- The damage will be more severe on a smaller to mid-size businesses. (https://www.inc.com/joseph-steinberg/small-businesses-beware-half-of-all-cyber-attacks-target-you.html) Additionally, hackers are aware that smaller organizations are less likely to take the measures necessary to properly safeguard systems security, and as a result, these become desirable targets.
Hackers Use the Side Door, too
- Smallbiztrends.com reported, “Hackers sometimes target small businesses with the goal of breaching a larger company connected to the small business. Target’s data was famously breached. But few people know that the company’s vast database was actually hacked through its HVAC vendor. … Small businesses may have access to huge amounts of data.” (Emphasis added.) (https://smallbiztrends.com/2018/08/cybercriminals-target-small-businesses.html)
Mobile Attacks on the Rise
- Mobile attacks via malware rose by a whopping 54%. (https://www.symantec.com/content/dam/symantec/docs/reports/istr-23-executive-summary-en.pdf)

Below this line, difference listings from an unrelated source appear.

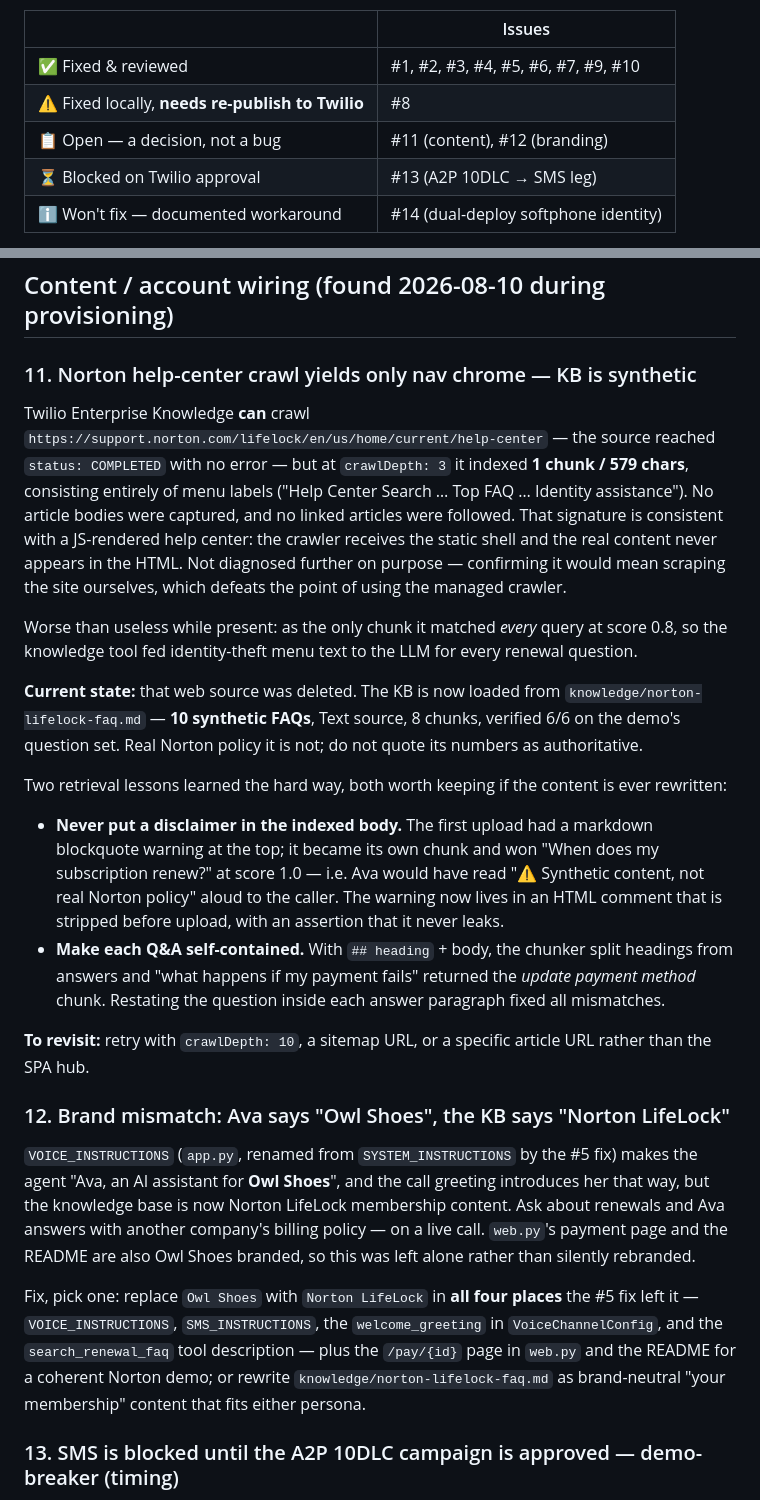
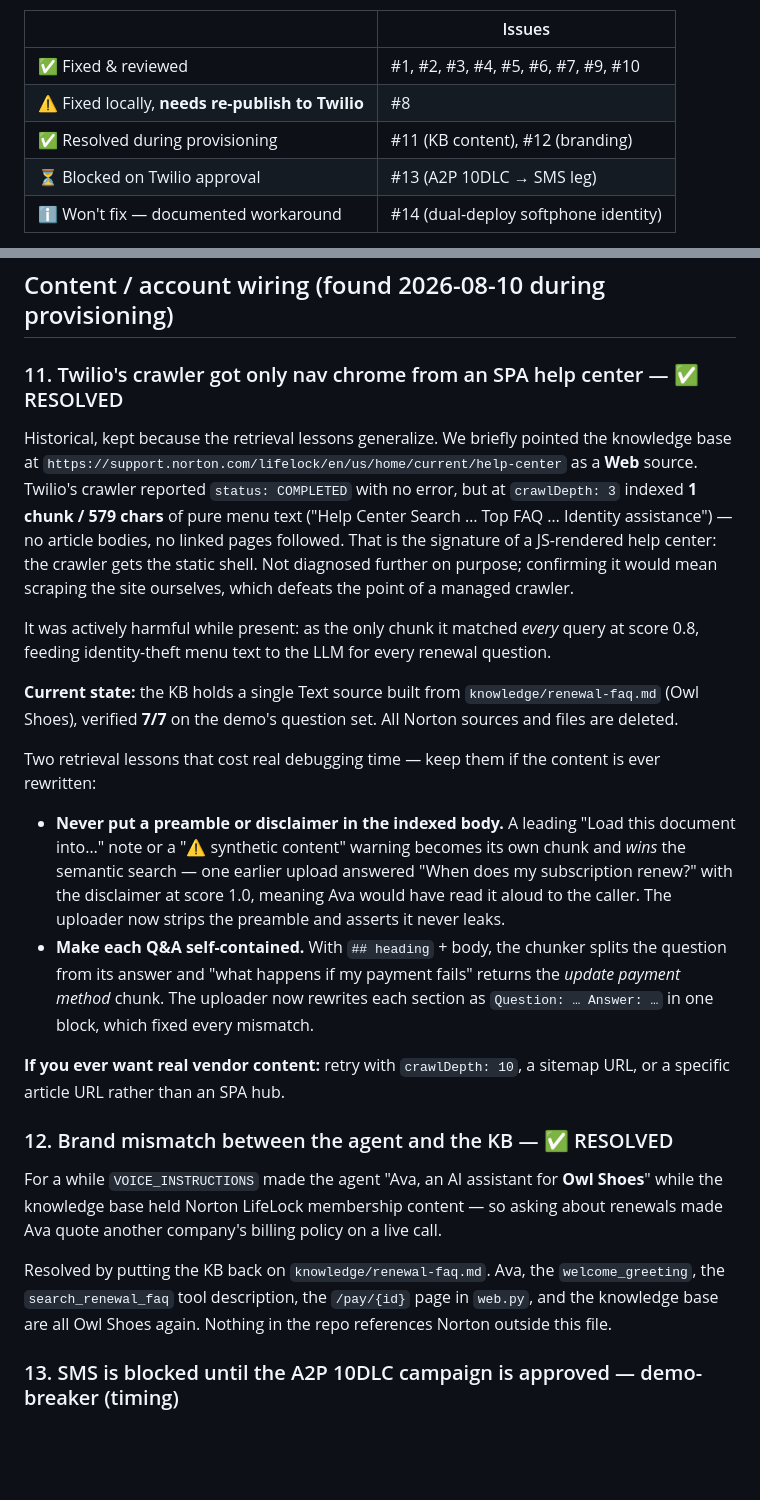
Before and after one commit to twilio-demos/dtolb-gd-poc, a Markdown page: KNOWN-ISSUES.md, 2 parts joined by grey strips. Drawn GitHub-style; blank space fills up the shorter version.

```diff
--- a/KNOWN-ISSUES.md
+++ b/KNOWN-ISSUES.md
@@ -11,7 +11,7 @@ found the same day while provisioning the Twilio account.
 |---|---|
 | ✅ Fixed & reviewed | #1, #2, #3, #4, #5, #6, #7, #9, #10 |
 | ⚠️ Fixed locally, **needs re-publish to Twilio** | #8 |
-| 📋 Open — a decision, not a bug | #11 (content), #12 (branding) |
+| ✅ Resolved during provisioning | #11 (KB content), #12 (branding) |
 | ⏳ Blocked on Twilio approval | #13 (A2P 10DLC → SMS leg) |
 | ℹ️ Won't fix — documented workaround | #14 (dual-deploy softphone identity) |
 
@@ -170,58 +170,52 @@ global history dict does the real work. Fix: either set
 
 ## Content / account wiring (found 2026-08-10 during provisioning)
 
-### 11. Norton help-center crawl yields only nav chrome — KB is synthetic
-Twilio Enterprise Knowledge **can** crawl
-`https://support.norton.com/lifelock/en/us/home/current/help-center` — the
-source reached `status: COMPLETED` with no error — but at `crawlDepth: 3` it
-indexed **1 chunk / 579 chars**, consisting entirely of menu labels
-("Help Center Search … Top FAQ … Identity assistance"). No article bodies were
-captured, and no linked articles were followed. That signature is consistent
-with a JS-rendered help center: the crawler receives the static shell and the
-real content never appears in the HTML. Not diagnosed further on purpose —
-confirming it would mean scraping the site ourselves, which defeats the point of
-using the managed crawler.
+### 11. Twilio's crawler got only nav chrome from an SPA help center — ✅ RESOLVED
+Historical, kept because the retrieval lessons generalize. We briefly pointed the
+knowledge base at
+`https://support.norton.com/lifelock/en/us/home/current/help-center` as a **Web**
+source. Twilio's crawler reported `status: COMPLETED` with no error, but at
+`crawlDepth: 3` indexed **1 chunk / 579 chars** of pure menu text
+("Help Center Search … Top FAQ … Identity assistance") — no article bodies, no
+linked pages followed. That is the signature of a JS-rendered help center: the
+crawler gets the static shell. Not diagnosed further on purpose; confirming it
+would mean scraping the site ourselves, which defeats the point of a managed
+crawler.
 
-Worse than useless while present: as the only chunk it matched *every* query at
-score 0.8, so the knowledge tool fed identity-theft menu text to the LLM for
-every renewal question.
+It was actively harmful while present: as the only chunk it matched *every* query
+at score 0.8, feeding identity-theft menu text to the LLM for every renewal
+question.
 
-**Current state:** that web source was deleted. The KB is now loaded from
-`knowledge/norton-lifelock-faq.md` — **10 synthetic FAQs**, Text source, 8
-chunks, verified 6/6 on the demo's question set. Real Norton policy it is not;
-do not quote its numbers as authoritative.
+**Current state:** the KB holds a single Text source built from
+`knowledge/renewal-faq.md` (Owl Shoes), verified **7/7** on the demo's question
+set. All Norton sources and files are deleted.
 
-Two retrieval lessons learned the hard way, both worth keeping if the content is
+Two retrieval lessons that cost real debugging time — keep them if the content is
 ever rewritten:
-- **Never put a disclaimer in the indexed body.** The first upload had a
-  markdown blockquote warning at the top; it became its own chunk and won
-  "When does my subscription renew?" at score 1.0 — i.e. Ava would have read
-  "⚠️ Synthetic content, not real Norton policy" aloud to the caller. The
-  warning now lives in an HTML comment that is stripped before upload, with an
-  assertion that it never leaks.
-- **Make each Q&A self-contained.** With `## heading` + body, the chunker split
-  headings from answers and "what happens if my payment fails" returned the
-  *update payment method* chunk. Restating the question inside each answer
-  paragraph fixed all mismatches.
+- **Never put a preamble or disclaimer in the indexed body.** A leading
+  "Load this document into…" note or a "⚠️ synthetic content" warning becomes its
+  own chunk and *wins* the semantic search — one earlier upload answered
+  "When does my subscription renew?" with the disclaimer at score 1.0, meaning Ava
+  would have read it aloud to the caller. The uploader now strips the preamble and
+  asserts it never leaks.
+- **Make each Q&A self-contained.** With `## heading` + body, the chunker splits
+  the question from its answer and "what happens if my payment fails" returns the
+  *update payment method* chunk. The uploader now rewrites each section as
+  `Question: … Answer: …` in one block, which fixed every mismatch.
 
-**To revisit:** retry with `crawlDepth: 10`, a sitemap URL, or a specific
-article URL rather than the SPA hub.
+**If you ever want real vendor content:** retry with `crawlDepth: 10`, a sitemap
+URL, or a specific article URL rather than an SPA hub.
 
-### 12. Brand mismatch: Ava says "Owl Shoes", the KB says "Norton LifeLock"
-`VOICE_INSTRUCTIONS` (`app.py`, renamed from `SYSTEM_INSTRUCTIONS` by the #5 fix)
-makes the agent "Ava, an AI assistant for
-**Owl Shoes**", and the call greeting introduces her that way, but the knowledge
-base is now Norton LifeLock membership content. Ask about renewals and Ava
-answers with another company's billing policy — on a live call. `web.py`'s
-payment page and the README are also Owl Shoes branded, so this was left alone
-rather than silently rebranded.
+### 12. Brand mismatch between the agent and the KB — ✅ RESOLVED
+For a while `VOICE_INSTRUCTIONS` made the agent "Ava, an AI assistant for **Owl
+Shoes**" while the knowledge base held Norton LifeLock membership content — so
+asking about renewals made Ava quote another company's billing policy on a live
+call.
 
-Fix, pick one: replace `Owl Shoes` with `Norton LifeLock` in **all four places**
-the #5 fix left it — `VOICE_INSTRUCTIONS`, `SMS_INSTRUCTIONS`, the
-`welcome_greeting` in `VoiceChannelConfig`, and the `search_renewal_faq` tool
-description — plus the `/pay/{id}` page in `web.py` and the README for a coherent Norton
-demo; or rewrite `knowledge/norton-lifelock-faq.md` as brand-neutral
-"your membership" content that fits either persona.
+Resolved by putting the KB back on `knowledge/renewal-faq.md`. Ava, the
+`welcome_greeting`, the `search_renewal_faq` tool description, the `/pay/{id}`
+page in `web.py`, and the knowledge base are all Owl Shoes again. Nothing in the
+repo references Norton outside this file.
 
 ### 13. SMS is blocked until the A2P 10DLC campaign is approved — demo-breaker (timing)
 `+18782832270` is in the sender pool of Messaging Service
```
Also changed, not shown: README.md (+8 -5 lines), knowledge/norton-lifelock-faq.md (deleted, +0 -72 lines).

- It does not help that only 20% of Android devices are running the newest release. Update your devices, people!
- Phishing emails are responsible for 91% of email attacks.
- 13.92% of malware gets delivered via email.
You run a business?
- 7 of 10 businesses are not prepared to respond to a cyberattack.
Even with the ridiculous statistics of the current state of cyberthreats, and we know cyber attacks are growing exponentially, and yet, over 73% of businesses are under prepared to deal with one. And what’s more, those same businesses would suffer significant adverse impact as a result of cyberattack. (https://www.inc.com/adam-levin/more-than-70-percent-of-businesses-admit-theyre-unprepared-for-a-cyberattack.html)
What to watch for in 2019:
- Cryptojacking. This is where an attacker hijacks your CPU and uses it to mine cryptocurrencies. (Think DoS attack, except worse.) The number of cryptojacking occurrences from 2017 to 2018, actually quadrupled, according to Symantec. (https://www.hiscox.co.uk/sites/uk/files/documents/2018-02/Hiscox_Cyber_Readiness_Report_2018_FINAL.PDF)
Expected global cost of cybercrime in 2019:
- Global cost of cybercrime in 2019 is expected to exceed $2 trillion in 2019. (https://www.juniperresearch.com/researchstore/strategy-competition/cybercrime-security)
If the above facts manage to produce concern in the form of a bona fide alarm, then all the better. Knowledge is your weapon. Remember, staying a step ahead of cybercriminals requires resistance, diligence, and effort.
by Barb Reid – Back Office Geeks